Liisten: What do you think of renting (spotify) music vs. owning and buying music?
RYAN: I feel like the biggest challenge as an independent musician is getting new ears to hear your music. Although it is a very sad fact that music has so little monetary value nowadays - I feel like Spotify, iTunes, Pandora, etc. are all excellent tools that make music more and more accessible to people. Doesn't matter if it's pay or rent to me.
Music sales are obviously welcomed and are very helpful to any artist, however access to new listeners is king.

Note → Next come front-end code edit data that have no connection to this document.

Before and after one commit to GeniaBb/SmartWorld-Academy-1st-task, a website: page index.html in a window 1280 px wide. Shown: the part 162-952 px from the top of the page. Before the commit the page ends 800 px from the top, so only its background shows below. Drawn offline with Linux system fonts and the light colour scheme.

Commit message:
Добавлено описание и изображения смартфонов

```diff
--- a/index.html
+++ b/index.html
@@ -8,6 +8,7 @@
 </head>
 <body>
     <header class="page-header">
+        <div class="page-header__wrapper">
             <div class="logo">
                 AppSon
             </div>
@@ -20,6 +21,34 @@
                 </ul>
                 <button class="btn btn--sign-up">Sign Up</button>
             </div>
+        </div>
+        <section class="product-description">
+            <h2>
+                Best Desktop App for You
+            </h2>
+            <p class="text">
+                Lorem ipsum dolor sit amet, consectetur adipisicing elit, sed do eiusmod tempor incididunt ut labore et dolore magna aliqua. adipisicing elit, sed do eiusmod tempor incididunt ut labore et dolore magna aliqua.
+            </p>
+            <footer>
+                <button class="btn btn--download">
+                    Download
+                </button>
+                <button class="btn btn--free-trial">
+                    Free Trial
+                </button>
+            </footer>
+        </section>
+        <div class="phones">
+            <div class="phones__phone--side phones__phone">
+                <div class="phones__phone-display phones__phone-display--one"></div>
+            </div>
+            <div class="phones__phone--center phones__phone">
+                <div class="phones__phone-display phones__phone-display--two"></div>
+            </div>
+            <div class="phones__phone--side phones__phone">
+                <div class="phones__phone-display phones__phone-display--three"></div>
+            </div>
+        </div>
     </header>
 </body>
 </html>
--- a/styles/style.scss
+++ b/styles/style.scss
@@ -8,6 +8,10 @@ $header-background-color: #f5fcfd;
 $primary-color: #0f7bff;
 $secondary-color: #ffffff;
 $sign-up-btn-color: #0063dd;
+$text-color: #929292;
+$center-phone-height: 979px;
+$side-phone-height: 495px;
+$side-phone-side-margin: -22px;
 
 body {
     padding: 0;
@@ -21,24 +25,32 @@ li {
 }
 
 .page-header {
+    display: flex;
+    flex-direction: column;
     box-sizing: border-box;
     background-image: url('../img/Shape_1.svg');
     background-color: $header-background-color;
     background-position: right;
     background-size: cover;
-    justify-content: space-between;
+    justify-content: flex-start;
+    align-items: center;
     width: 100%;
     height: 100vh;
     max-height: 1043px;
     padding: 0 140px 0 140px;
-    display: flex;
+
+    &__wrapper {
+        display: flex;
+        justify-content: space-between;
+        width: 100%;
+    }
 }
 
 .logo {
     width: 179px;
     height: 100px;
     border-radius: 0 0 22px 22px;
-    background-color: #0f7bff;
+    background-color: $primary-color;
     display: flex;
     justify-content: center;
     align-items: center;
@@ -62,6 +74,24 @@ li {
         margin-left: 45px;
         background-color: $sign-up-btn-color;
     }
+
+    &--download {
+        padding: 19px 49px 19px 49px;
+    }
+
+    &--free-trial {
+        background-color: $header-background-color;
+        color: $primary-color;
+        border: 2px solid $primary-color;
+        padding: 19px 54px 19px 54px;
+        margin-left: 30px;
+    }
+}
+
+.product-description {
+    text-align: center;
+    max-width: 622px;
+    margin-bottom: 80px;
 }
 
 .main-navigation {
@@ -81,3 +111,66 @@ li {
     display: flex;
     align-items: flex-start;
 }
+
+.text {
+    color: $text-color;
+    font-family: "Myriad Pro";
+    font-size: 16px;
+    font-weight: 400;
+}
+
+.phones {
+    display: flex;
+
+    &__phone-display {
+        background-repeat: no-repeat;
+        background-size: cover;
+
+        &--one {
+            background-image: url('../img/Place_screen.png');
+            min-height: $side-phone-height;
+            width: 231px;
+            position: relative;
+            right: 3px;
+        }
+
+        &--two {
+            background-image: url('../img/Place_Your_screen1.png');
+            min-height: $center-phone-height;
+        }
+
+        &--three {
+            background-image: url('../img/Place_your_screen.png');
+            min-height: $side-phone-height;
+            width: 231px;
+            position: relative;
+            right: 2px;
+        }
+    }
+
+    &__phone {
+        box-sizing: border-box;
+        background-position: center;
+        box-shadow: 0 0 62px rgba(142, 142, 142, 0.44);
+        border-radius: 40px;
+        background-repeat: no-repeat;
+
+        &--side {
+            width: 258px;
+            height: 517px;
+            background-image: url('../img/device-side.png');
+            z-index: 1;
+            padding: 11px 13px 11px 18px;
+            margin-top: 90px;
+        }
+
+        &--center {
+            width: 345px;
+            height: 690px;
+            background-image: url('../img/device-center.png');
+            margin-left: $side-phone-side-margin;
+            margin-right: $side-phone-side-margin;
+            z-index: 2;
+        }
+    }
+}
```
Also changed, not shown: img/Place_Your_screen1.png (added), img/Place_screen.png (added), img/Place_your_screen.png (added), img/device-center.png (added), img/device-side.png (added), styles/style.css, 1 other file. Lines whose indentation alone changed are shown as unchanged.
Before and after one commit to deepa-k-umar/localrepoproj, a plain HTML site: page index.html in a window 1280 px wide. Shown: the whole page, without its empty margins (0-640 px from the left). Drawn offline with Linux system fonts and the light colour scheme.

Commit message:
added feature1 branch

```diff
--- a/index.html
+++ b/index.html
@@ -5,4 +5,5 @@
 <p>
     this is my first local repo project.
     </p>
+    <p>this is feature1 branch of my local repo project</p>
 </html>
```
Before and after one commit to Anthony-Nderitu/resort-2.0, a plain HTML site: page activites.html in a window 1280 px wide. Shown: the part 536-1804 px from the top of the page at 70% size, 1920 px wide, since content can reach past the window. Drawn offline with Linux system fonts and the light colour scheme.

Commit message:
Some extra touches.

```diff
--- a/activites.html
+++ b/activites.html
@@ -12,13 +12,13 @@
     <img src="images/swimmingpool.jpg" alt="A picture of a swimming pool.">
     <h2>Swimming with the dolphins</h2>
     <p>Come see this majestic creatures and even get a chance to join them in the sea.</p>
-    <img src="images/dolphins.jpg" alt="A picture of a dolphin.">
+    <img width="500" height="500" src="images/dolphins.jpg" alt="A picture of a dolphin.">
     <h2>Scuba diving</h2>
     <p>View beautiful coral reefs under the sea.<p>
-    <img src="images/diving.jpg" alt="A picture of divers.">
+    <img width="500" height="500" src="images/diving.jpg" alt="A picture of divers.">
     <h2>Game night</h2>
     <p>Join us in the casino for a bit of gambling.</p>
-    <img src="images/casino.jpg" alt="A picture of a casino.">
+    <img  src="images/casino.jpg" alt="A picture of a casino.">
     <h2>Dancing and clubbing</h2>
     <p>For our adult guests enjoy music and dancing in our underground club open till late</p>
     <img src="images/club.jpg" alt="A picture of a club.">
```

The reality of music being instantaneously available anywhere in the world, label or no label, is an incredible and overwhelming thing... incredible because it enables anyone with a guitar and a computer to distribute their art worldwide without a label. Overwhelming because it creates the challenge of earning people's attention when their music collections are already so overpopulated. In spite of the overflow of music, I think it's great that there are tools that help listeners discover new music based on tastes and what friends are listening to, etc... There have never been stronger tools in that regard as there are today.
Liisten: Thoughts on music piracy? Do you ever look to see how and where your music is being pirated?
RYAN: Similar to my last answer - although it's not at all ideal that to some people choose to "steal" music rather than gain access to it legally, it still makes me glad that new folk's are listening to my music. I've noticed over the last couple years that within 24 hours of Sleeping At Last releasing new music, it will pop up in google searches as pirated download links. One click and the record starts downloading. Crazy how fast things get distributed illegally now, and it's definitely a bit of a bummer.. but I like to believe that the majority of music listeners are well-versed in the right and wrong's of downloading music illegally and choose to access music through popular and legal options (ie. Spotify, Pandora, iTunes, etc) Honestly, Spotify is a huge help in this department - It gives instant access to an enormous selection of music, and although artists don't get much money from it, it probably nets people that used to just downloaded it entirely free and illegally anyway.
Liisten: It seems you've just fine independently. Would you ever recommend any bands go the label route or actively advise against it?
RYAN: I've been extraordinarily lucky in that my independence equalled really great opportunities and a continually growing listener-base. My manager, Kim deserves the credit for pioneering the decision to move forward independently after our time with Interscope Records. She also helped us make great foundational decisions early on, which lead to a really great and productive many independent years. So for us, choosing to be without a label has been a truly great thing. I definitely have many friends who are doing great things in partnerships with record labels too, so it's just a matter of what you're looking for. For SAL, a project like "Yearbook," which did really good things for us, would probably not have been supported, or maybe even possible, through a label. So the ability to explore ideas and challenge things a bit, has been really wonderful. But that's not to say great things can't be accomplished with a great label. I think it all comes down to the team you're working with.
Liisten: What do you think of the pay-what-you-want model?
RYAN: I think it's certainly interesting. Radiohead did a great job with making this pay-what-you-want idea widespread. Again, it's another new idea that challenges the norm, which I think is great and totally necessary. NoiseTrade is a really good example of challenging how listeners consume and discover music - per download, NoiseTrade collects 1 email address for the band, gives plenty of share options for listeners to tell friends and then offers a pay-what-you-want option at the end to "tip" the band. In that scenario, the band gains something every time, which is fantastic.
Liisten: Thoughts on Kickstarter funded music? Is this a sustainable model that will be around 5 or 10 years from now?
RYAN: I've seen really great, thoughtful and successful album campaigns come out of Kickstarter, but I've also seen bands not using it to its potential. I think Kickstarter can be a huge asset in obviously funding a record independently, but more importantly in creating a relationship between the band and its supporters... by welcoming listeners into the process. So when Kickstarter is being used well, I think it is really wonderful and effective. Will it be around 5-10 years from now? I'm not sure! The idea is great and I feel like similar concepts will be used for sure, but unfortunately the lifespan of technology is often so short, so it will depend entirely on how adaptable Kickstarter the brand is as the future unfolds.
Sleeping At Last was recently featured on Grey's Anatomy.